Task statement: Your output should repeat each record below with no differences.

++++++

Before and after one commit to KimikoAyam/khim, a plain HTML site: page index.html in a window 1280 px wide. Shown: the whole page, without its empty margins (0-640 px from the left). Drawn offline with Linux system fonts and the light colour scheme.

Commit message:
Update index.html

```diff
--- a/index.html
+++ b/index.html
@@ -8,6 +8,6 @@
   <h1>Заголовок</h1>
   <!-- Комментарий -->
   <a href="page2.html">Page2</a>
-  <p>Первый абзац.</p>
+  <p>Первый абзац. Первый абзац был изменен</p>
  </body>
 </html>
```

++++++

Exercise output:
Before and after one commit to KimikoAyam/khim, a plain HTML site: page index.html in a window 1280 px wide. Shown: the whole page, without its empty margins (0-640 px from the left). Drawn offline with Linux system fonts and the light colour scheme.

Commit message:
Update index.html

```diff
--- a/index.html
+++ b/index.html
@@ -8,6 +8,6 @@
   <h1>Заголовок</h1>
   <!-- Комментарий -->
   <a href="page2.html">Page2</a>
-  <p>Первый абзац.</p>
+  <p>Первый абзац. Первый абзац был изменен</p>
  </body>
 </html>
```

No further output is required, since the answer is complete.